The window with deep greens, blues, magentas and indigos shows a river flowing from hills in the background to lily pads in the foreground.

“It really is pretty spectacular,” says the Rev. Todd Weir. “It’s just kind of a stunning effect to see how they’ve done the layered glass.”

The restoration is expected to be completed by October. We’re glad the church raised enough money to keep the Tiffany window in Northampton where its beauty will be enjoyed for years to come.

​* * *

A long-planned mission to serve homeless youths in the Northampton area is nearing completion with the purchase of a two-story house on Hatfield Street that will be converted to a pair of two-bedroom apartments.

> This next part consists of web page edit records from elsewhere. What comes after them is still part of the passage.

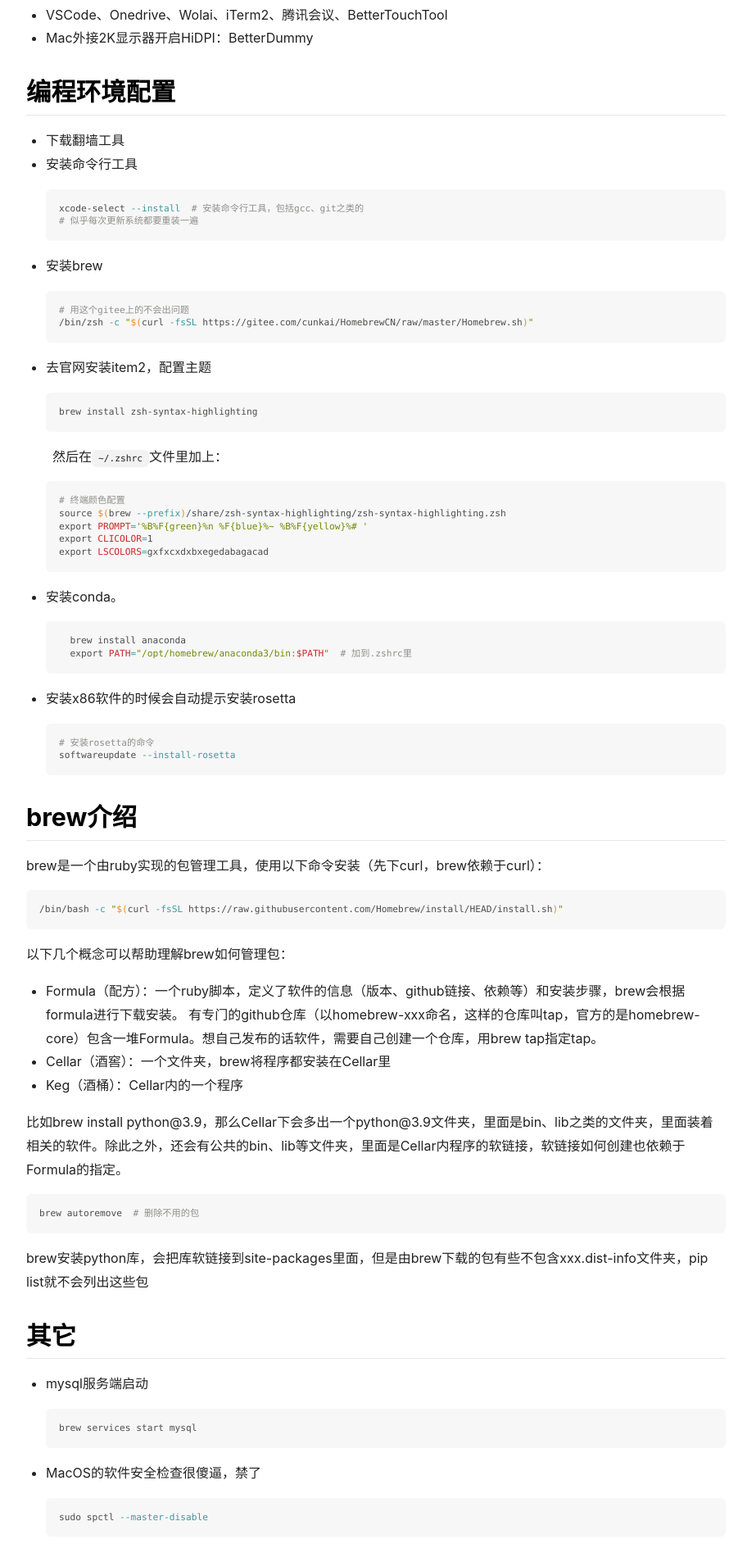
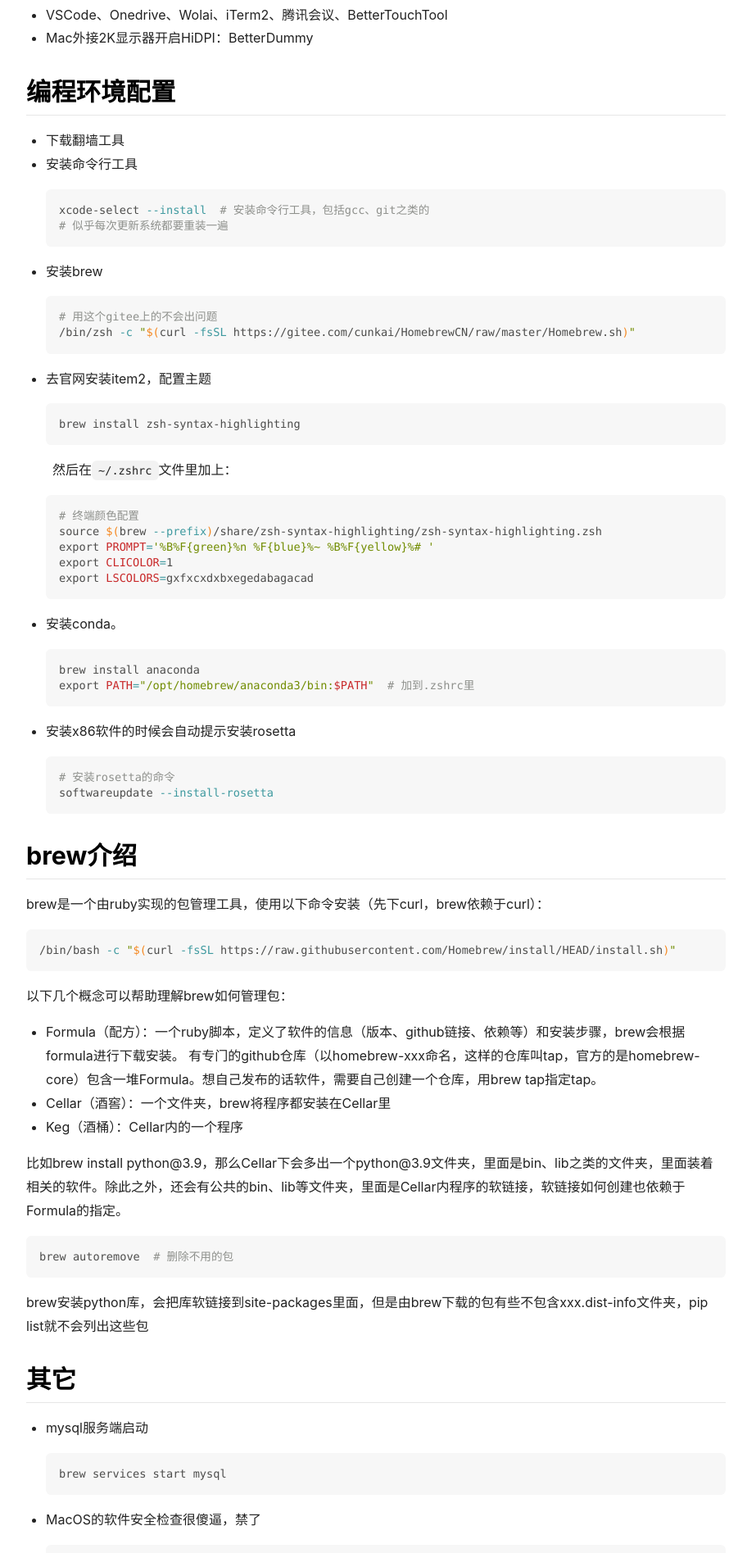
Before and after one commit to lu-renjie/lu-renjie.github.io, a Jekyll site: the page built from _posts/2024-12-18-Mac.md, in a window 1280 px wide. Shown: the part 500-2395 px from the top of the page at 82% size, without its empty margins (71-972 px from the left). Built offline with Jekyll 4.4.1, drawn with Linux system fonts in a browser that asks for light colours; nearby versions of some CDN libraries; library files that are not in the unit come from our copies; a script that is not in the unit is left out; comment, search, counter and statistics services are not loaded.

Commit message:
增大了code字体大小;修改选择的文本颜色为蓝色;修改文章内容的link为蓝色不加粗

```diff
--- a/_sass/common/_reset.scss
+++ b/_sass/common/_reset.scss
@@ -137,7 +137,7 @@
 }
 
 code {
-  font-size: map-get($base, font-size-xs);
+  font-size: map-get($base, font-size-sm);
   line-height: map-get($base, line-height-sm);
 }
 
--- a/_sass/components/_article-content.scss
+++ b/_sass/components/_article-content.scss
@@ -218,4 +218,8 @@
       font-weight: map-get($base, font-weight-bold);
     }
   }
+  a {
+    font-weight: map-get($base, font-weight);
+    @include link-colors($link-color-blue, $link-color-blue);  // 文章内设置的link颜色，悬浮颜色都是蓝色
+  }
 }
--- a/_sass/skins/_default.scss
+++ b/_sass/skins/_default.scss
@@ -43,14 +43,15 @@
 $footer-background: $main-color-3;
 
 // link color
-$link-color-blue:     #4286f4;
+$link-color-blue:     #0957D1;
 
 // border and shadow colors
 $border-color:     mix(#000, $background-color, 20%);
 $border-color-l:   mix(#000, $background-color, 10%);
 $decorate-color:   rgba(#000, .1);
 $mask-color:       rgba(#000, .9);
-$select-color:     rgba($main-color-1, .5);
+// $select-color:     rgba($main-color-1, .5);
+$select-color:     rgba(#4286f4c2, .5);
 
 // function colors
 $green:           #52c41a;
```
Also changed, not shown: _posts/2024-12-18-Mac.md (+5 -4 lines).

The project is a partnership of Friends of Hampshire County Homeless individuals, which runs the seasonal shelter on Center Street in Northampton, and DIAL/SELF, which has offered youth services in the Valley since 1977.

The renovation is expected to be complete this summer, and the rooms will be offered to youths between the ages of 18 and 24 who will sign three-month renewable leases, pay income-based rent, participate in support services and complete four hours of community service a month.

Fundraising continues to pay for a structure on an adjacent lot to house four efficiency apartments. Donations to help keep youths off the streets and moving toward productive adulthood may be made online at www.hamphomeless.org/donate/. We can’t imagine a better investment.